= EXERCISE DESCRIPTION =
Where a line holds the word "Industry", copy that line from the data below.

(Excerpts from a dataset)
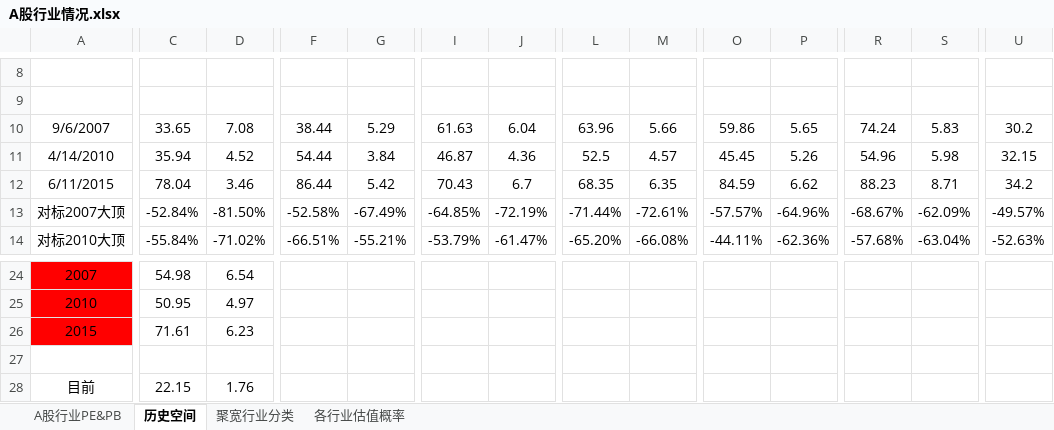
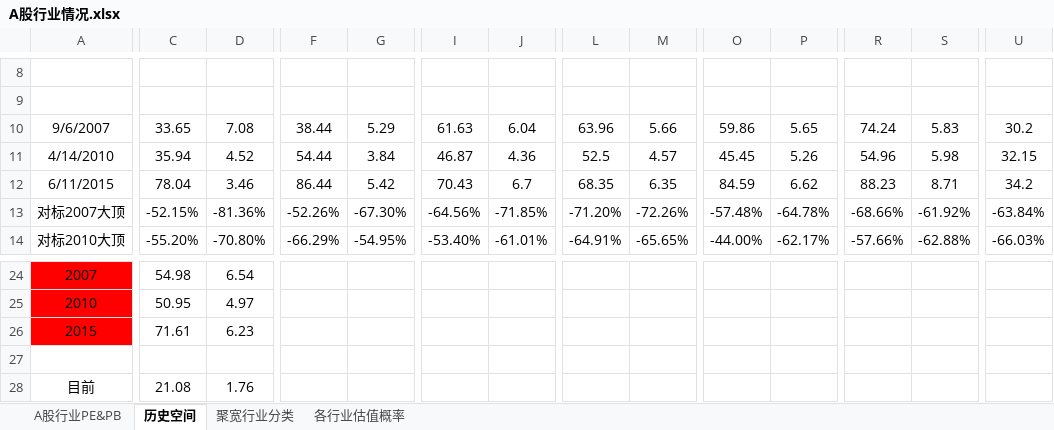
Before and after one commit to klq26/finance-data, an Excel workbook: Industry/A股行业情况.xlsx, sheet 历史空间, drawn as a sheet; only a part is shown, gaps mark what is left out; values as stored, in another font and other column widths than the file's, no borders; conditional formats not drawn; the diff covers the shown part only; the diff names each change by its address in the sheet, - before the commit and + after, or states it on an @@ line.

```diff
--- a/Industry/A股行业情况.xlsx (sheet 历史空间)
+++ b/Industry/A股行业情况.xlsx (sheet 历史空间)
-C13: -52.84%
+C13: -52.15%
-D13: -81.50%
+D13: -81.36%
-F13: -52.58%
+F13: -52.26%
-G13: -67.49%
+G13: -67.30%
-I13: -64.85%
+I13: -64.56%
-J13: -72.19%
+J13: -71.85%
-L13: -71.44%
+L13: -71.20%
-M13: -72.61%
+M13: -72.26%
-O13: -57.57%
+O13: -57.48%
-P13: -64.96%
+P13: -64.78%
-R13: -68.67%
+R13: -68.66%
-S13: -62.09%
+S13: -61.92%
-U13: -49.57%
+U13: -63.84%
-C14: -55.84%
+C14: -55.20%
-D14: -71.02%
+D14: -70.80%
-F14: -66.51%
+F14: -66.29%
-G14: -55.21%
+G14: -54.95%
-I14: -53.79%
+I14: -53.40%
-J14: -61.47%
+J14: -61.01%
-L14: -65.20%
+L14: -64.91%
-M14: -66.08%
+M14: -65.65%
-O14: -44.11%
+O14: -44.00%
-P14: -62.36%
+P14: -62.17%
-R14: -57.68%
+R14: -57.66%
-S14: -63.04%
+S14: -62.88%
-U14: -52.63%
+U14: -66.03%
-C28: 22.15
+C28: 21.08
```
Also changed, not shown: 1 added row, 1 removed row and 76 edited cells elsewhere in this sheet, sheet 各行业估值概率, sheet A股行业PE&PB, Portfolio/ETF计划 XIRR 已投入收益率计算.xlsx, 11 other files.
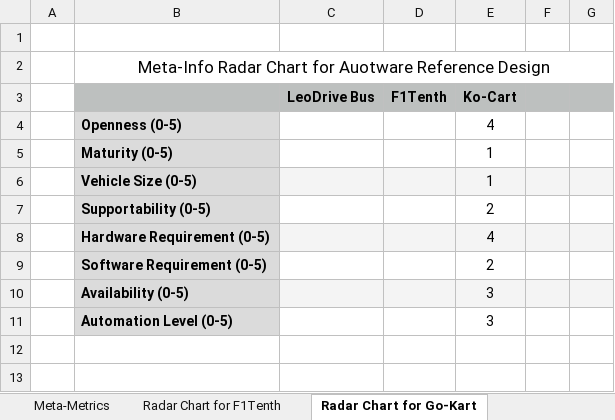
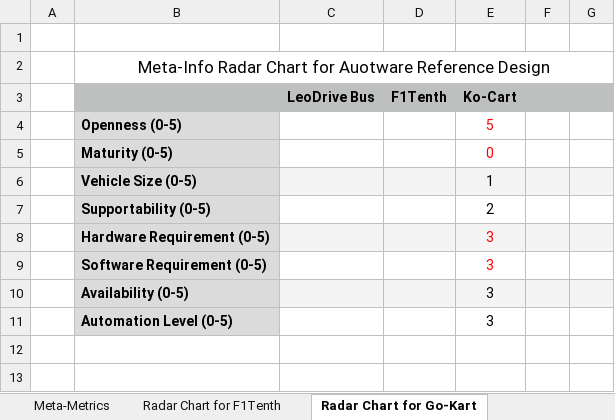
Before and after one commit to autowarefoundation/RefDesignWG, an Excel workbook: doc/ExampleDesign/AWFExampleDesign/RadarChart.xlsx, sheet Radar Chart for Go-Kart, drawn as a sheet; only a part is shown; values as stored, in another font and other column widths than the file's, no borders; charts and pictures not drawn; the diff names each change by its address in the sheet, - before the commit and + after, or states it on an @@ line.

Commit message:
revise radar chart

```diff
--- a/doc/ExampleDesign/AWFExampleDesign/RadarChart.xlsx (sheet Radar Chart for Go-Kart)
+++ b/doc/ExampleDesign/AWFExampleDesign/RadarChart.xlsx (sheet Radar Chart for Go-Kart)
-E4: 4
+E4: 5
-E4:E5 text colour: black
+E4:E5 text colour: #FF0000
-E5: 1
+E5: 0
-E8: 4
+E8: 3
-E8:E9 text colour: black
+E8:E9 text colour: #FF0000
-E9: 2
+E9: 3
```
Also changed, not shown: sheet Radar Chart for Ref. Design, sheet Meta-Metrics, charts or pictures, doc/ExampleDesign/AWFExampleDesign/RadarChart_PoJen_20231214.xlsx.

= ANSWER =
Before and after one commit to klq26/finance-data, an Excel workbook: Industry/A股行业情况.xlsx, sheet 历史空间, drawn as a sheet; only a part is shown, gaps mark what is left out; values as stored, in another font and other column widths than the file's, no borders; conditional formats not drawn; the diff covers the shown part only; the diff names each change by its address in the sheet, - before the commit and + after, or states it on an @@ line.
--- a/Industry/A股行业情况.xlsx (sheet 历史空间)
+++ b/Industry/A股行业情况.xlsx (sheet 历史空间)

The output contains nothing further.